● **Collected data entries**
※ ※ ※

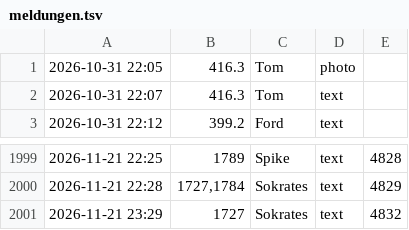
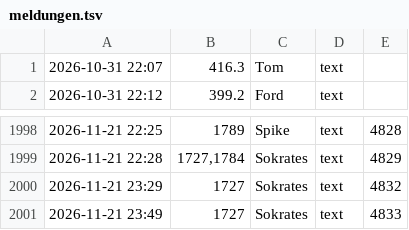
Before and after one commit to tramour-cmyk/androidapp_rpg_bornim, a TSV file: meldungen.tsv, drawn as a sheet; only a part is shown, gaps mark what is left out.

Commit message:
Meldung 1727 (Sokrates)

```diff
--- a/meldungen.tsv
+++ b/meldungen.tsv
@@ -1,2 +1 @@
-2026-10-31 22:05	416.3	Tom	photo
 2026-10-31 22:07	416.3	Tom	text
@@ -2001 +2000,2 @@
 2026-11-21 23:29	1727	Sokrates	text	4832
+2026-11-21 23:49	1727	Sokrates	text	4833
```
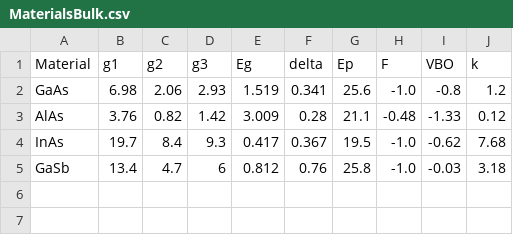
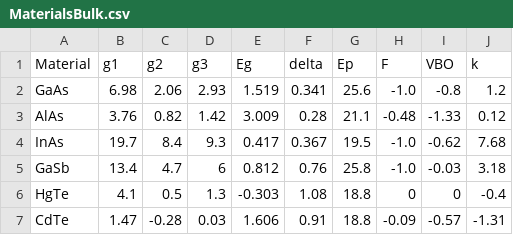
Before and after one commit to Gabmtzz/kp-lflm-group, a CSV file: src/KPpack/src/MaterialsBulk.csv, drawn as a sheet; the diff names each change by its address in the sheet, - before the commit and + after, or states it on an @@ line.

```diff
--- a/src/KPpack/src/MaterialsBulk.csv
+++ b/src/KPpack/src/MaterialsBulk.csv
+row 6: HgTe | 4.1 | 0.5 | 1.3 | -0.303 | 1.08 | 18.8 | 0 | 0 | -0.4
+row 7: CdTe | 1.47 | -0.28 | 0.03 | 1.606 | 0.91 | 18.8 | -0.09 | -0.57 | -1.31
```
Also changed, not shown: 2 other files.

※ ※ ※

● **TASK STATEMENT**
Lines with "drawn": return each one from the data above.

● **RESPONSE**
Before and after one commit to tramour-cmyk/androidapp_rpg_bornim, a TSV file: meldungen.tsv, drawn as a sheet; only a part is shown, gaps mark what is left out.
Before and after one commit to Gabmtzz/kp-lflm-group, a CSV file: src/KPpack/src/MaterialsBulk.csv, drawn as a sheet; the diff names each change by its address in the sheet, - before the commit and + after, or states it on an @@ line.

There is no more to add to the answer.